Penalty or Tax?

According to Jonathan Ingram, an attorney and health policy analyst at the Illinois Policy Institute, “Congress went out of its way to call this fine a penalty, not a tax.”

“When they imposed new excise taxes on Cadillac health plans and tanning services, they called them that. The Senate actually rejected the language in the original House bill that called it a tax,” Ingram said. ”The Supreme Court has been clear that it won't give magic to the word ‘tax’. If the purpose is to regulate conduct, it's a penalty and outside the scope of federal taxing power. Penalties are only constitutional when the underlying regulations are themselves constitutional. To date, no federal court has accepted the administration's taxing power argument.”

St. Louis constitutional attorney Susan Herold noted that while there may be little practical difference between a penalty and a tax from an individual citizen’s perspective, there are important legal distinctions.

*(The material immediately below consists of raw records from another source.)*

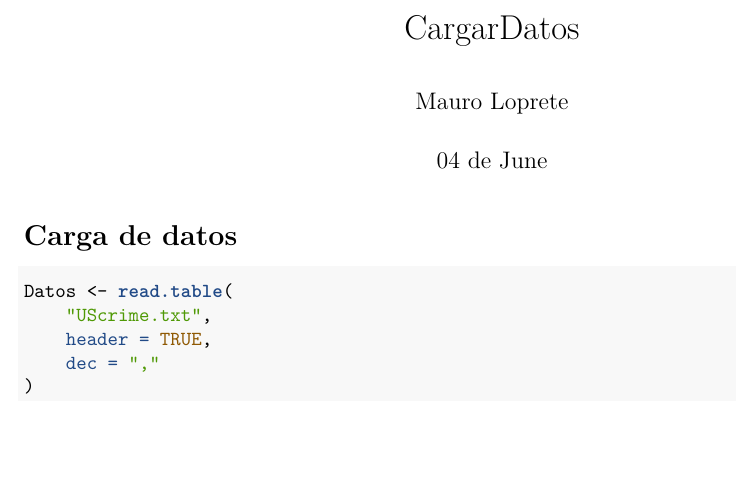
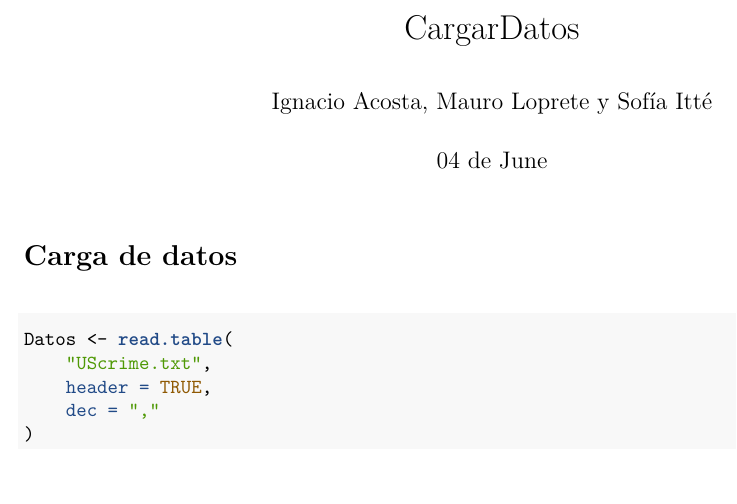
Before and after one commit to mauroloprete/FinalModelosLineales, an R Markdown document (CargarDatos.Rmd): part of page 1 of 3, cut so that both start at the same text, the shorter picture padded with empty space. The pictures show the output file CargarDatos.pdf that the author committed with the source.

Commit message:
verificacion

```diff
--- a/CargarDatos.Rmd
+++ b/CargarDatos.Rmd
@@ -1,6 +1,6 @@
 ---
 title: CargarDatos
-author: Mauro Loprete
+author: Ignacio Acosta, Mauro Loprete y Sofía Itté
 date: 04 de June
 output: pdf_document
 ---
```
Also changed, not shown: CargarDatos.pdf.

“From a practical standpoint, there is little difference between a penalty and a tax. If the choice you are given is to purchase a product or pay a fine, there really is little choice, other than determining which will cost you less. Legally speaking, however, there is,” Herold said.  “A tax generally is designed to raise revenue, whereas a penalty is designed to penalize one for violating a law. The administration is characterizing it as a tax so as to contend it falls within the taxing power of the Constitution.”

Ingram agrees, noting President Obama repeatedly denied the mandate was a tax in interviews during the debate over his health care law.

“Taxes are levied for the primary purpose of raising revenues, while penalties are levied to regulate conduct,” Ingram said.

Arguing Both Ways

The Constitution provides for the taxing power in Article I, Section 8, which states, “The Congress shall have Power To lay and collect Taxes … to pay the Debts and provide for the … general Welfare of the United States.”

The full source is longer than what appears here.